* _Work instruction_: Copy each line of the data below in which the word "specs" can be found.

* _Material provided_:

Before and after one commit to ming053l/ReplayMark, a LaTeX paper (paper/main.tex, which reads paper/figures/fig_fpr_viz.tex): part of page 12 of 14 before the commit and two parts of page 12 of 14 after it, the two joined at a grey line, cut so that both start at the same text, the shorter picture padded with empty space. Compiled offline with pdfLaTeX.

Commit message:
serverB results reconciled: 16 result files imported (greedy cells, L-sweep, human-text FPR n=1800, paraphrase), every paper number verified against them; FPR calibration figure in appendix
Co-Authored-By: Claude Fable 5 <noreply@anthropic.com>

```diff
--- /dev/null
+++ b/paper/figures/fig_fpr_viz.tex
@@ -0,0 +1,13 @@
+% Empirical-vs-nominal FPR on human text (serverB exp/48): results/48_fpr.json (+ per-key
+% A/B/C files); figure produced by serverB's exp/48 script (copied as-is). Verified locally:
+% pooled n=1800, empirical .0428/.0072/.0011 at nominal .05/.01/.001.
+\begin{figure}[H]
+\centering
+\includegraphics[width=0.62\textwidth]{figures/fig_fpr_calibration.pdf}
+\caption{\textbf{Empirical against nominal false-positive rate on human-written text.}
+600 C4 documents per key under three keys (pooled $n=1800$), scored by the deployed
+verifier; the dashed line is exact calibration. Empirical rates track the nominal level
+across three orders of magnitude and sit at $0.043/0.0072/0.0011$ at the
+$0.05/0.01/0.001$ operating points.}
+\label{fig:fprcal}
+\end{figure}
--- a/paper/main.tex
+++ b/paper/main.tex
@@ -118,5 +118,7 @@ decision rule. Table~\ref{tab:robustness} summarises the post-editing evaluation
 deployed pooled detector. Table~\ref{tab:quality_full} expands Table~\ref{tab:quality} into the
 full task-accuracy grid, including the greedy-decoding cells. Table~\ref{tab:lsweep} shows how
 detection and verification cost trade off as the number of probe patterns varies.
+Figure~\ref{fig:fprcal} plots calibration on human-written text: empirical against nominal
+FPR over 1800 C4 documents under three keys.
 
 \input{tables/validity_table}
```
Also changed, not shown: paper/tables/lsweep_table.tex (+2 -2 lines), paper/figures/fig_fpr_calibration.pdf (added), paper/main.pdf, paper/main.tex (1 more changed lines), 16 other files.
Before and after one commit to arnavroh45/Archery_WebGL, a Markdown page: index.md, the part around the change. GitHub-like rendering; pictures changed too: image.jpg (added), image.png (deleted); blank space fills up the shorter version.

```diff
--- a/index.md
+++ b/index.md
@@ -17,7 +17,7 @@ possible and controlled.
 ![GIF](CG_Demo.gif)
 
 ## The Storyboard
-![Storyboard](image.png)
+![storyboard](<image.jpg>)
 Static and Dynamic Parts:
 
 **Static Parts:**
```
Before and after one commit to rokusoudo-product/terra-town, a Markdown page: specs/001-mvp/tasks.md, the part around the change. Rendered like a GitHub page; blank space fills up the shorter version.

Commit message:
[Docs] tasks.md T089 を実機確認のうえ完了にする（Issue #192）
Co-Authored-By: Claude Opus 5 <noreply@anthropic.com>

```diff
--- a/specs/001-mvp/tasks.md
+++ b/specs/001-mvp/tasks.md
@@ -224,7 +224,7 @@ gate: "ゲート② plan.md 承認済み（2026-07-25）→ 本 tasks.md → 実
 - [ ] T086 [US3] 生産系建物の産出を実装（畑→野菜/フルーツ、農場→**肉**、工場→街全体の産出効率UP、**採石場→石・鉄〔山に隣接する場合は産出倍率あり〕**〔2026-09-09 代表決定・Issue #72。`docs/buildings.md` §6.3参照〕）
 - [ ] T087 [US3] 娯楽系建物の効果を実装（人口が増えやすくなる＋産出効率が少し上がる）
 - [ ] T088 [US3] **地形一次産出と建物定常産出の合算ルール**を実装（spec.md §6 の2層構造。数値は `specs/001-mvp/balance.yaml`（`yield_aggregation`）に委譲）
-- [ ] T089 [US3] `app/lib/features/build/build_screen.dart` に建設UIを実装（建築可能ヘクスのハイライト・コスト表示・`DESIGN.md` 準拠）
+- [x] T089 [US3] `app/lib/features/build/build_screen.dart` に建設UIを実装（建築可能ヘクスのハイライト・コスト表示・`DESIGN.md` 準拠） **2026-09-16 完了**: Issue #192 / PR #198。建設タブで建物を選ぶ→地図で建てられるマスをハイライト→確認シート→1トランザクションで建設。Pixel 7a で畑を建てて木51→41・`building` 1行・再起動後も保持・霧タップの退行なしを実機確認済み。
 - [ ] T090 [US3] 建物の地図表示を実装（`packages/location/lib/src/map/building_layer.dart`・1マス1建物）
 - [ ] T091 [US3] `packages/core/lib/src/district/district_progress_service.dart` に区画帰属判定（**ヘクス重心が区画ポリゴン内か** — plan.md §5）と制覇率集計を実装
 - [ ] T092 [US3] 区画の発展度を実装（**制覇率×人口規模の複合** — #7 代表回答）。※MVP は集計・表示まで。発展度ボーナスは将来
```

* _Answer box_:
Before and after one commit to rokusoudo-product/terra-town, a Markdown page: specs/001-mvp/tasks.md, the part around the change. Rendered like a GitHub page; blank space fills up the shorter version.
--- a/specs/001-mvp/tasks.md
+++ b/specs/001-mvp/tasks.md
 - [ ] T088 [US3] **地形一次産出と建物定常産出の合算ルール**を実装（spec.md §6 の2層構造。数値は `specs/001-mvp/balance.yaml`（`yield_aggregation`）に委譲）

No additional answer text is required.